Coronavirus (Covid-19): A major event like coronavirus can initiate new types of scam activity. Find out about potential scams, how they could affect you, and how to protect yourself.
Unfortunately, one of the negative consequences of pension freedoms has been a sharp rise in fraudulent schemes seeking to part investors from their pension funds. Many of these fraudsters can be convincing and persistent; with many individuals seeing a lifetime of pension saving disappear.
In the first instance you should always talk to your financial adviser.
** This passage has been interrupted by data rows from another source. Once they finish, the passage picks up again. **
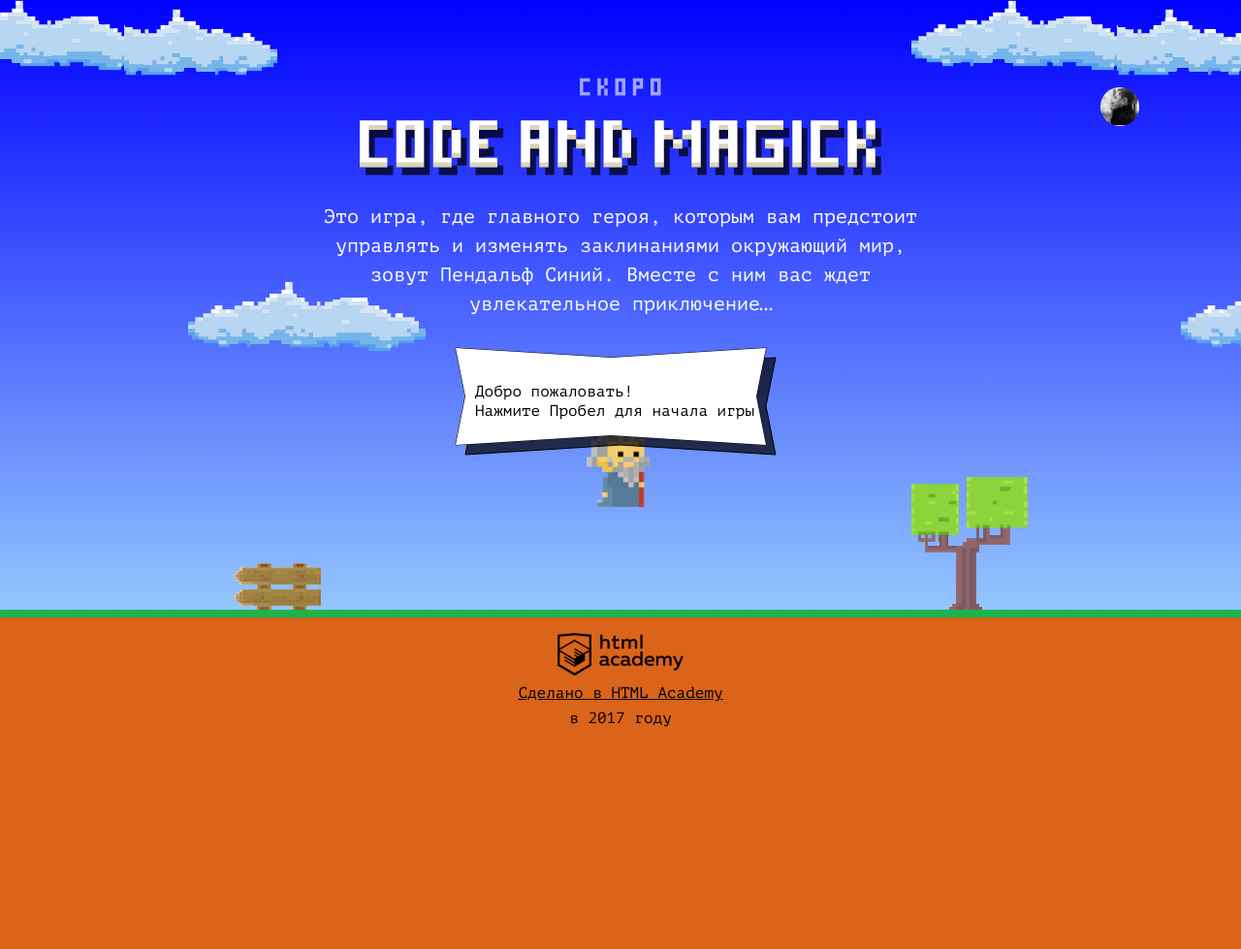
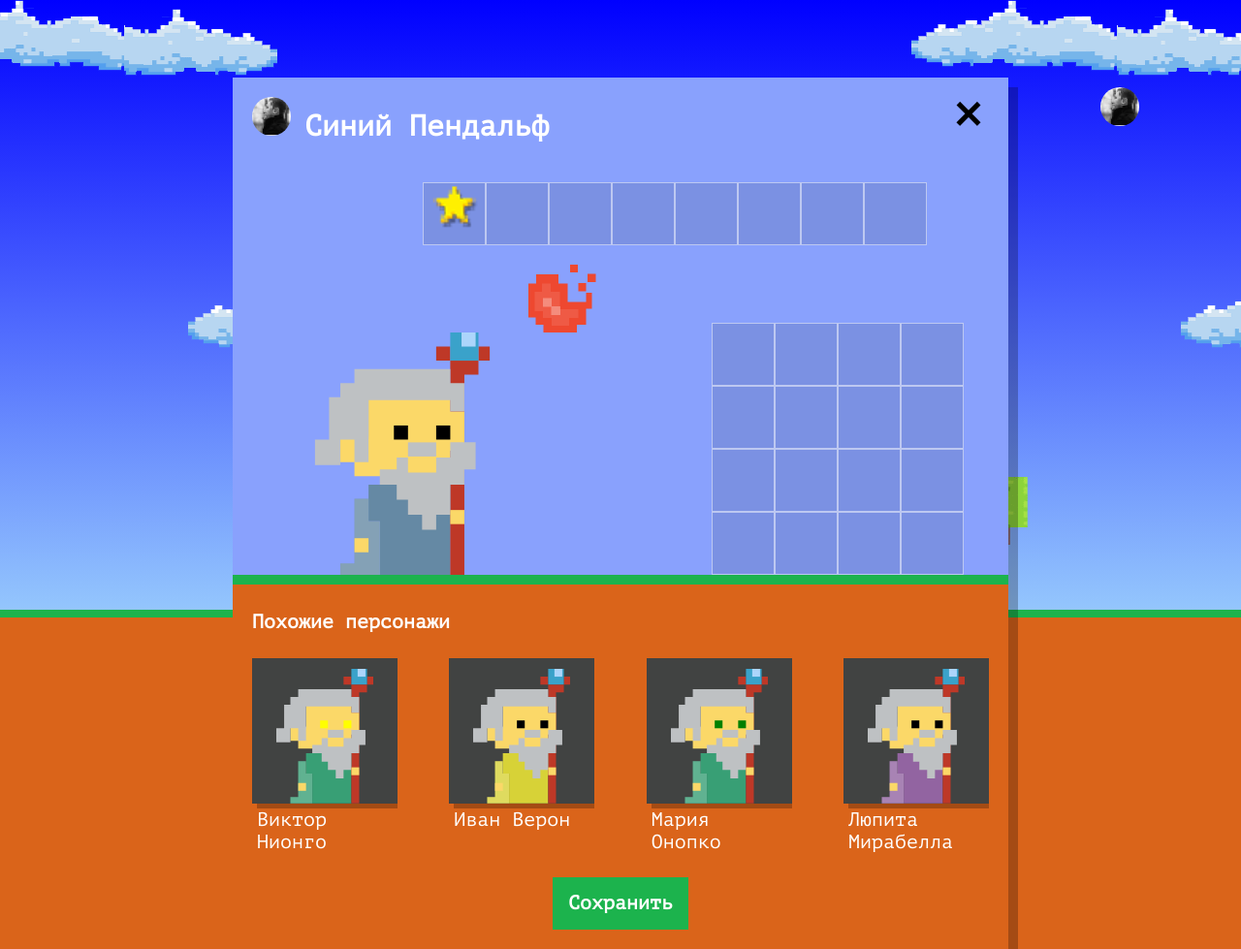
Before and after one commit to Gibagood/915831-code-and-magick-21, a website: page index.html in a window 1280 px wide. Shown: the whole page at 97% size. Before the commit the page ends 800 px from the top, so only its background shows below. Drawn offline with Linux system fonts and the light colour scheme.

Commit message:
добавляет модуль персонажей

```diff
--- a/index.html
+++ b/index.html
@@ -200,6 +200,7 @@
   }
 </script>
 <script src="js/stat.js"></script>
+<script src="js/setup.js"></script>
 <script src="js/game.js"></script>
 </body>
 </html>
--- /dev/null
+++ b/js/setup.js
@@ -0,0 +1,42 @@
+(function setup() {
+  const WIZARD_NAMES = ['Иван', 'Хуан Себастьян', 'Мария', 'Кристоф', 'Виктор', 'Юлия', 'Люпита', 'Вашингтон'];
+
+  const WIZARD_SURNAMES = ['да Марья', 'Верон', 'Мирабелла', 'Вальц', 'Онопко', 'Топольницкая', 'Нионго', 'Ирвинг'];
+
+  const COAT_COLOR = ['rgb(101, 137, 164)', 'rgb(241, 43, 107)', 'rgb(146, 100, 161)', 'rgb(56, 159, 117)', 'rgb(215, 210, 55)', 'rgb(0, 0, 0)'];
+
+  const EYES_COLOR = ['black', 'red', 'blue', 'yellow', 'green'];
+
+  const quantityWizards = 4;
+
+  const userDialog = document.querySelector('.setup');
+  userDialog.classList.remove('hidden');
+
+  const similarListElement = document.querySelector('.setup-similar-list');
+  const similarWizardTemplate = document.querySelector('#similar-wizard-template')
+    .content
+    .querySelector('.setup-similar-item');
+
+  const randomIndex = function randomIndex(lngth) {
+    const randomNum = Math.floor(Math.random() * lngth);
+    return randomNum;
+  };
+
+  const renderWizard = function renderWizard() {
+    const wizardElement = similarWizardTemplate.cloneNode(true);
+
+    wizardElement.querySelector('.setup-similar-label').textContent = `${WIZARD_NAMES[randomIndex(WIZARD_NAMES.length)]} ${WIZARD_SURNAMES[randomIndex(WIZARD_SURNAMES.length)]}`;
+
+    wizardElement.querySelector('.wizard-coat').style.fill = COAT_COLOR[randomIndex(COAT_COLOR.length)];
+
+    wizardElement.querySelector('.wizard-eyes').style.fill = EYES_COLOR[randomIndex(EYES_COLOR.length)];
+    return wizardElement;
+  };
+
+  const fragment = document.createDocumentFragment();
+  for (let i = 0; i < quantityWizards; i += 1) {
+    fragment.appendChild(renderWizard(i));
+  }
+  similarListElement.appendChild(fragment);
+  userDialog.querySelector('.setup-similar').classList.remove('hidden');
+}());
```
If you don’t have an adviser, you can find one in your area by visiting www.unbiased.co.uk and reading reviews of financial advisers by visiting www.vouchedfor.co.uk
Please note the Embark Group and its subsidiaries are not responsible for the content of external websites and bear in mind, you might be charged for any financial advice you receive.
There are also some useful tools available to help you safeguard against fraud and scammers and we feel as a good starting point you should ask yourself five simple questions.
An offer that’s too good to be true often means that it is. Carry out research on the named individual/company before signing over… An offer of investments guaranteeing returns or incredibly high returns are usually warning signs
As one of your most valuable assets, decisions regarding your pension investments should be extensively thought through. Take your time, don’t rush into making any decisions and read through all documentation. If unsure about the financials, then always seek advice from a regulated financial adviser
If you withdraw money from your pension to take advantage of an investment opportunity, you could face additional tax charges. Make sure you understand the terms and conditions of the pension plan you’re invested in and any future investments you make.
Ensure you don’t get stung by tax charges or loss of money by accessing your pension early – make sure you understand the terms and conditions of the plan you have invested in. You can’t access your pension savings before you’re 55, unless you are ill and unable to work, or you have a protected early retirement age
Trust your instincts! Cold calls, emails and texts are not only more than likely to be illegitimate; they may well be illegal. The offer of free a free review or service may be tempting, but it could be part of a scam – along with high commission rates. If it sounds too good to be true, then it probably is.
How do I know if I’ve been a potential victim?
The following list may indicate fraudulent activity:
If you feel that you have carried out ANY of the above points then please inform the police via Action Fraud (https://www.actionfraud.police.uk/).
Falling foul of a scam could mean you lose some or all of your money. See www.pension-scams.com or www.fca.org.uk/scamsmart for more information. Additionally, visit Take Five https://takefive-stopfraud.org.uk/; a national campaign offering straight-forward, impartial advice that helps prevent email, phone-based and online fraud
You are also entitled to free, impartial advice on your options from the Government Service Pension Wise. Pension Wise provides assistance and details of the options available to you in respect of your pension savings. You can access this online at www.pensionwise.gov.uk, over the telephone on 0800 138 3944, or face to face through the Citizens Advice Bureau.
Pension Wise should not be seen as a substitute for full regulated advice.